The Homeland Security Exercise and Evaluation Program (HSEEP) provides a set of guiding
principles for exercise programs, as well as a common approach to exercise program
management, design and development, conduct, evaluation, and improvement planning.
Exercises are a key component of national preparedness—they provide elected and appointed
officials and stakeholders from across the whole community with the opportunity to shape
planning, assess and validate capabilities, and address areas for improvement.
Through the use of HSEEP, exercise program managers can develop, execute, and evaluate
exercises that address the priorities established by an organization’s leaders.
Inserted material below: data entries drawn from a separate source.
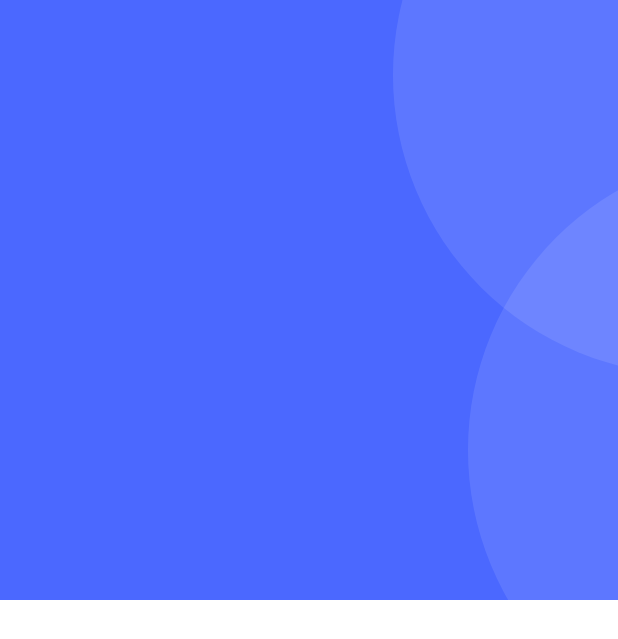
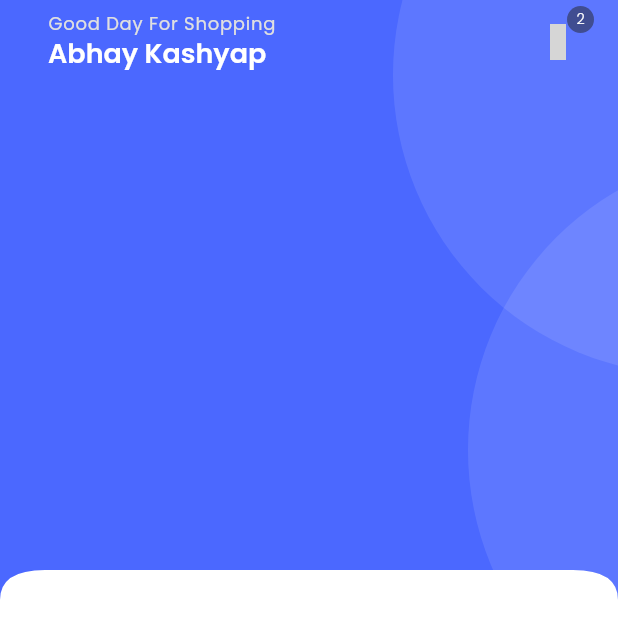
Before and after one commit to abhaydevelop/ecommerce_flutter, a Flutter app: the HomeScreen screen opened directly, on a phone screen of 412 x 824 dp. Shown: the top 639 px of the screen. Run offline on Flutter 3.47's test engine with Material 3 defaults, Android fonts, the phone set to English and light mode, and no system bars; our stand-ins replace get, get_storage, iconsax, logger, smooth_page_indicator; accounts and stored records are empty; grey boxes are pictures that could not be loaded.

Commit message:
Home Screen Carve and App Bar Desing

```diff
--- /dev/null
+++ b/lib/common/widgets/appbar/appbar.dart
@@ -0,0 +1,44 @@
+
+import 'package:ecommerce_application/utils/device/device_utility.dart';
+import 'package:flutter/material.dart';
+import 'package:get/get.dart';
+import 'package:iconsax/iconsax.dart';
+
+import '../../../utils/constants/sizes.dart';
+
+class TAppBar extends StatelessWidget implements PreferredSizeWidget {
+  const TAppBar(
+      {super.key,
+      this.title,
+      this.showBackArrow = false,
+      this.leadingIcon,
+      required this.actions,
+      this.leadingOnPressed
+      });
+
+  final Widget? title;
+  final bool showBackArrow;
+  final IconData? leadingIcon;
+  final List<Widget>? actions;
+  final VoidCallback? leadingOnPressed;
+
+  @override
+  Widget build(BuildContext context) {
+    return Padding(
+      padding: EdgeInsets.symmetric(horizontal: TSizes.md),
+      child: AppBar(
+        automaticallyImplyLeading: false,
+        leading: showBackArrow
+            ? IconButton(onPressed: () => Get.back(), icon: Icon(Iconsax.arrow_left))
+            : leadingIcon != null ? IconButton(onPressed: leadingOnPressed, icon: Icon(leadingIcon)) : null,
+        title: title,
+        actions: actions,
+
+      ),
+    );
+  }
+
+  @override
+  // TODO: implement preferredSize
+  Size get preferredSize => Size.fromHeight(TDeviceUtils.getAppBarBarHeight());
+}
--- a/lib/common/widgets/custom_shapes/carved_edges/carved_edges.dart
+++ b/lib/common/widgets/custom_shapes/carved_edges/carved_edges.dart
@@ -1,14 +1,36 @@
 import 'package:flutter/material.dart';
 
-class TCustomCurvedEdges extends CustomClipper<Path>{
+class TCustomCurvedEdges extends CustomClipper<Path> {
   @override
   Path getClip(Size size) {
-    throw UnimplementedError();
+    var path = Path();
+    path.lineTo(0, size.height);
+
+    /*Use left carve*/
+    final firstCarve = Offset(0, size.height - 20);
+    final lastCarve = Offset(30, size.height - 20);
+    path.quadraticBezierTo(
+        firstCarve.dx, firstCarve.dy, lastCarve.dx, lastCarve.dy);
+
+    /*use for line after left carver*/
+    final secondFirstCarve = Offset(0, size.height - 20);
+    final secondLastCarve = Offset(size.width - 30, size.height - 20);
+    path.quadraticBezierTo(
+        secondFirstCarve.dx, secondFirstCarve.dy, secondLastCarve.dx, secondLastCarve.dy);
+
+    /*use for right carve */
+    final thirdFirstCarve = Offset(size.width, size.height - 20);
+    final thirdLastCarve = Offset(size.width, size.height);
+    path.quadraticBezierTo(
+        thirdFirstCarve.dx, thirdFirstCarve.dy, thirdLastCarve.dx, thirdLastCarve.dy);
+
+    path.lineTo(size.width, 0);
+    path.close();
+    return path;
   }
 
   @override
   bool shouldReclip(covariant CustomClipper<Path> oldClipper) {
     return true;
   }
-
 }
--- /dev/null
+++ b/lib/common/widgets/custom_shapes/carved_edges/carved_edges_widget.dart
@@ -0,0 +1,17 @@
+import 'package:flutter/material.dart';
+
+import 'carved_edges.dart';
+
+class TCarveEdgeWidget extends StatelessWidget {
+  const TCarveEdgeWidget({
+    super.key,
+    this.child,
+  });
+
+  final Widget? child;
+
+  @override
+  Widget build(BuildContext context) {
+    return ClipPath(clipper: TCustomCurvedEdges(), child: child);
+  }
+}
--- /dev/null
+++ b/lib/common/widgets/custom_shapes/containes/primary_header_container.dart
@@ -0,0 +1,44 @@
+import 'package:flutter/material.dart';
+
+import '../../../../utils/constants/colors.dart';
+import '../carved_edges/carved_edges_widget.dart';
+import 'circular_container.dart';
+
+class TPrimaryHeaderContainer extends StatelessWidget {
+  const TPrimaryHeaderContainer({
+    super.key,
+    required this.child,
+  });
+
+  final Widget child;
+
+  @override
+  Widget build(BuildContext context) {
+    return TCarveEdgeWidget(
+      child: Container(
+        color: TColors.primaryColor,
+        padding: EdgeInsets.all(0),
+        child: SizedBox(
+          height: 400,
+          child: Stack(
+            children: [
+              Positioned(
+                  top: -150,
+                  right: -250,
+                  child: TCircularContainer(
+                    backgroundColor: TColors.textWhite.withOpacity(0.1),
+                  )),
+              Positioned(
+                  top: 100,
+                  right: -300,
+                  child: TCircularContainer(
+                    backgroundColor: TColors.textWhite.withOpacity(0.1),
+                  )),
+              child
+            ],
+          ),
+        ),
+      ),
+    );
+  }
+}
--- /dev/null
+++ b/lib/common/widgets/productcart/cart_menu_icon.dart
@@ -0,0 +1,39 @@
+import 'package:flutter/material.dart';
+import 'package:iconsax/iconsax.dart';
+
+import '../../../utils/constants/colors.dart';
+
+
+
+class TCartCountIcon extends StatelessWidget {
+  const TCartCountIcon({
+    super.key, required this.onPressed, required this.iconColor,
+  });
+
+  final VoidCallback onPressed;
+  final Color iconColor;
+
+  @override
+  Widget build(BuildContext context) {
+    return Stack(
+      children: [
+        IconButton(
+            onPressed: onPressed,
+            icon: Icon(Iconsax.shopping_bag, color: iconColor,)),
+        Positioned(
+          right: 0,
+          child: Container(
+            width: 18,
+            height: 18,
+            decoration: BoxDecoration(
+                color: TColors.black.withOpacity(0.5),
+                borderRadius: BorderRadius.circular(100)),
+            child: Center(
+              child: Text('2', style: Theme.of(context).textTheme.labelLarge!.apply(color: TColors.white, fontSizeFactor: 0.8),),
+            ),
+          ),
+        )
+      ],
+    );
+  }
+}
--- a/lib/features/authentication/screens/home/home.dart
+++ b/lib/features/authentication/screens/home/home.dart
@@ -1,7 +1,7 @@
-import 'package:ecommerce_application/utils/constants/colors.dart';
+
 import 'package:flutter/material.dart';
-
-import '../../../../common/widgets/custom_shapes/containes/circular_container.dart';
+import '../../../../common/widgets/custom_shapes/containes/primary_header_container.dart';
+import 'home_appbar.dart';
 
 class HomeScreen extends StatelessWidget {
   const HomeScreen({super.key});
@@ -12,21 +12,11 @@ class HomeScreen extends StatelessWidget {
       body: SingleChildScrollView(
         child: Column(
           children: [
-            ClipPath(
-              // clipper: ,
-              child: Container(
-                color: TColors.primaryColor,
-                padding: EdgeInsets.all(0),
-                child: SizedBox(
-                  height: 400,
-                  child: Stack(
-                    children: [
-                      Positioned(top: -150, right: -250,child: TCircularContainer(backgroundColor: TColors.textWhite.withOpacity(0.1),)),
-                      Positioned(top: 100, right: -300,child: TCircularContainer(backgroundColor: TColors.textWhite.withOpacity(0.1),)),
-
-                    ],
-                  ),
-                ),
+            TPrimaryHeaderContainer(
+              child: Column(
+                children: [
+                  THomeAppBar()
+                ],
               ),
             )
           ],
--- /dev/null
+++ b/lib/features/authentication/screens/home/home_appbar.dart
@@ -0,0 +1,36 @@
+import 'package:flutter/material.dart';
+
+import '../../../../common/widgets/appbar/appbar.dart';
+import '../../../../common/widgets/productcart/cart_menu_icon.dart';
+import '../../../../utils/constants/colors.dart';
+
+
+class THomeAppBar extends StatelessWidget {
+  const THomeAppBar({
+    super.key,
+  });
+
+  @override
+  Widget build(BuildContext context) {
+    return TAppBar(
+      title: Column(
+        crossAxisAlignment: CrossAxisAlignment.start,
+        children: [
+          Text('Good Day For Shopping',
+              style: Theme.of(context)
+                  .textTheme
+                  .labelMedium!
+                  .apply(color: TColors.grey)),
+          Text('Abhay Kashyap',
+              style: Theme.of(context)
+                  .textTheme
+                  .headlineSmall!
+                  .apply(color: TColors.white)),
+        ],
+      ),
+      actions: [
+        TCartCountIcon(onPressed: () {}, iconColor: TColors.white ,)
+      ],
+    );
+  }
+}
```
These priorities are
based on the National Preparedness Goal, strategy documents, threat and hazard
identification/risk assessment processes, capability assessments, and the results from previous
exercises and real-world events. These priorities guide the overall direction of a progressive
exercise program, where individual exercises are anchored to a common set of priorities or
objectives and build toward an increasing level of complexity over time. Accordingly, these
priorities guide the design and development of individual exercises, as planners identify exercise
objectives and align them to core capabilities.
In this way, the use of HSEEP—in line with the National Preparedness Goal and the National Preparedness System—supports efforts across the whole community that improve our national capacity to build, sustain, and deliver core capabilities for evaluation during the exercise. Exercise evaluation assesses the ability to meet exercise objectives and capabilities by documenting strengths, areas for improvement, core capability performance, and corrective actions in an After-Action Report/Improvement Plan (AAR/IP). Through improvement planning, organizations take the corrective actions needed to improve plans, build.